(Collected data)

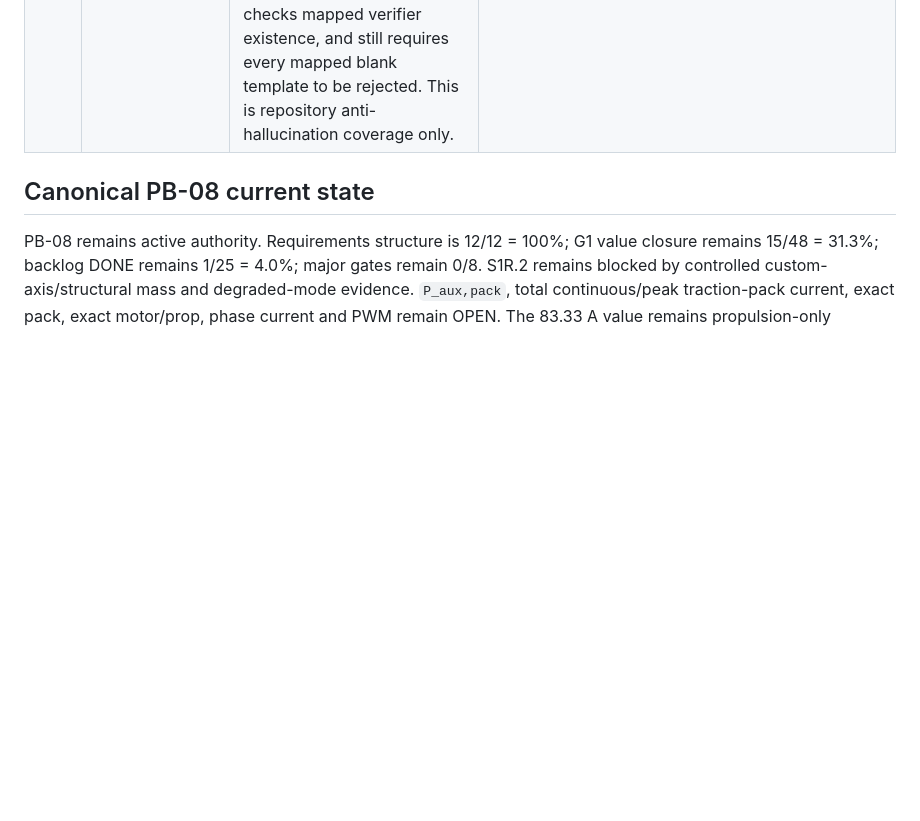
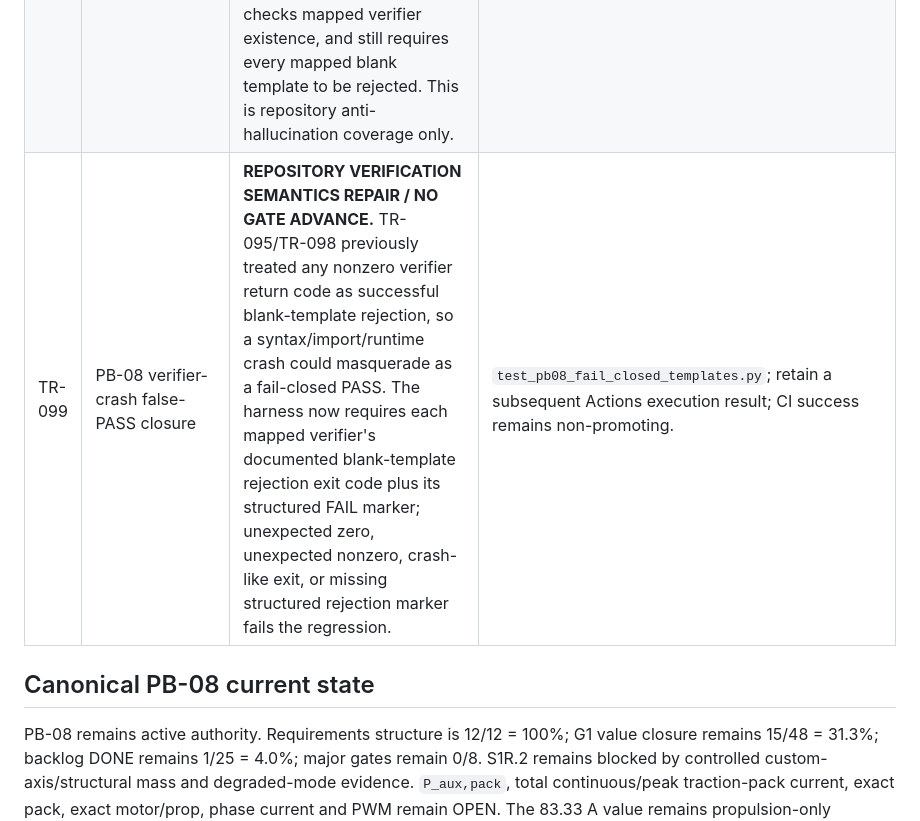
Before and after one commit to mekiciepcas/ESC-Ai, a Markdown page: ESC_V2/planning/UAV_TRACEABILITY.md, the part around the change. Rendered like a GitHub page; blank space fills up the shorter version.

Commit message:
docs: record PB08 verifier crash guard as TR-099

```diff
--- a/ESC_V2/planning/UAV_TRACEABILITY.md
+++ b/ESC_V2/planning/UAV_TRACEABILITY.md
@@ -16,6 +16,7 @@ Tarih: 21.09.2026
 | TR-096 | PB-08 fail-closed regression CI guard | **NON-PROMOTING CI CONTROL / NO PHYSICAL QUALIFICATION / NO GATE ADVANCE.** Adds a branch/PR/manual GitHub Actions workflow that runs TR-095 whenever the harness, covered verifiers, controlled result templates or workflow itself changes. Workflow permissions are read-only and the job only executes the repository regression harness; a PASS proves blank-template rejection behavior, not correctness of populated evidence or any physical/safety claim. | `.github/workflows/pb08-fail-closed-regression.yml`; retain GitHub Actions execution result for runtime evidence. |
 | TR-097 | PB-08 CI push-path drift closure | **REPOSITORY CI COVERAGE REPAIR / NO GATE ADVANCE.** Replaces the push trigger's enumerated verifier/template list with the same bounded PB-08 wildcard patterns already used by pull requests. Future `verify_pb08_*.py` and `PB08_*RESULT.template.json` additions on `uav-rebaseline` therefore cannot silently bypass the fail-closed workflow merely because an explicit path list was not updated. Read-only permissions and non-promoting semantics are unchanged. | `.github/workflows/pb08-fail-closed-regression.yml`; retain a subsequent Actions execution result as runtime evidence. |
 | TR-098 | PB-08 fail-closed harness mapping-drift closure | **REPOSITORY VERIFICATION COVERAGE REPAIR / NO GATE ADVANCE.** TR-097 guarantees new result templates trigger CI, but the TR-095 harness still used an explicit verifier/template mapping and could have returned PASS while a newly added `PB08_*RESULT.template.json` had no mapped verifier. The harness now discovers all controlled PB-08 result templates, fails on any unmapped or stale mapping, checks mapped verifier existence, and still requires every mapped blank template to be rejected. This is repository anti-hallucination coverage only. | `test_pb08_fail_closed_templates.py`; retain a subsequent runtime execution result. |
+| TR-099 | PB-08 verifier-crash false-PASS closure | **REPOSITORY VERIFICATION SEMANTICS REPAIR / NO GATE ADVANCE.** TR-095/TR-098 previously treated any nonzero verifier return code as successful blank-template rejection, so a syntax/import/runtime crash could masquerade as a fail-closed PASS. The harness now requires each mapped verifier's documented blank-template rejection exit code plus its structured FAIL marker; unexpected zero, unexpected nonzero, crash-like exit, or missing structured rejection marker fails the regression. | `test_pb08_fail_closed_templates.py`; retain a subsequent Actions execution result; CI success remains non-promoting. |
 
 ## Canonical PB-08 current state
 
```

• _What to work on_:
The reply should contain all of the data above, word for word, with no pictures.

• _Written answer_:
Before and after one commit to mekiciepcas/ESC-Ai, a Markdown page: ESC_V2/planning/UAV_TRACEABILITY.md, the part around the change. Rendered like a GitHub page; blank space fills up the shorter version.

Commit message:
docs: record PB08 verifier crash guard as TR-099

```diff
--- a/ESC_V2/planning/UAV_TRACEABILITY.md
+++ b/ESC_V2/planning/UAV_TRACEABILITY.md
@@ -16,6 +16,7 @@ Tarih: 21.09.2026
 | TR-096 | PB-08 fail-closed regression CI guard | **NON-PROMOTING CI CONTROL / NO PHYSICAL QUALIFICATION / NO GATE ADVANCE.** Adds a branch/PR/manual GitHub Actions workflow that runs TR-095 whenever the harness, covered verifiers, controlled result templates or workflow itself changes. Workflow permissions are read-only and the job only executes the repository regression harness; a PASS proves blank-template rejection behavior, not correctness of populated evidence or any physical/safety claim. | `.github/workflows/pb08-fail-closed-regression.yml`; retain GitHub Actions execution result for runtime evidence. |
 | TR-097 | PB-08 CI push-path drift closure | **REPOSITORY CI COVERAGE REPAIR / NO GATE ADVANCE.** Replaces the push trigger's enumerated verifier/template list with the same bounded PB-08 wildcard patterns already used by pull requests. Future `verify_pb08_*.py` and `PB08_*RESULT.template.json` additions on `uav-rebaseline` therefore cannot silently bypass the fail-closed workflow merely because an explicit path list was not updated. Read-only permissions and non-promoting semantics are unchanged. | `.github/workflows/pb08-fail-closed-regression.yml`; retain a subsequent Actions execution result as runtime evidence. |
 | TR-098 | PB-08 fail-closed harness mapping-drift closure | **REPOSITORY VERIFICATION COVERAGE REPAIR / NO GATE ADVANCE.** TR-097 guarantees new result templates trigger CI, but the TR-095 harness still used an explicit verifier/template mapping and could have returned PASS while a newly added `PB08_*RESULT.template.json` had no mapped verifier. The harness now discovers all controlled PB-08 result templates, fails on any unmapped or stale mapping, checks mapped verifier existence, and still requires every mapped blank template to be rejected. This is repository anti-hallucination coverage only. | `test_pb08_fail_closed_templates.py`; retain a subsequent runtime execution result. |
+| TR-099 | PB-08 verifier-crash false-PASS closure | **REPOSITORY VERIFICATION SEMANTICS REPAIR / NO GATE ADVANCE.** TR-095/TR-098 previously treated any nonzero verifier return code as successful blank-template rejection, so a syntax/import/runtime crash could masquerade as a fail-closed PASS. The harness now requires each mapped verifier's documented blank-template rejection exit code plus its structured FAIL marker; unexpected zero, unexpected nonzero, crash-like exit, or missing structured rejection marker fails the regression. | `test_pb08_fail_closed_templates.py`; retain a subsequent Actions execution result; CI success remains non-promoting. |
 
 ## Canonical PB-08 current state
 
```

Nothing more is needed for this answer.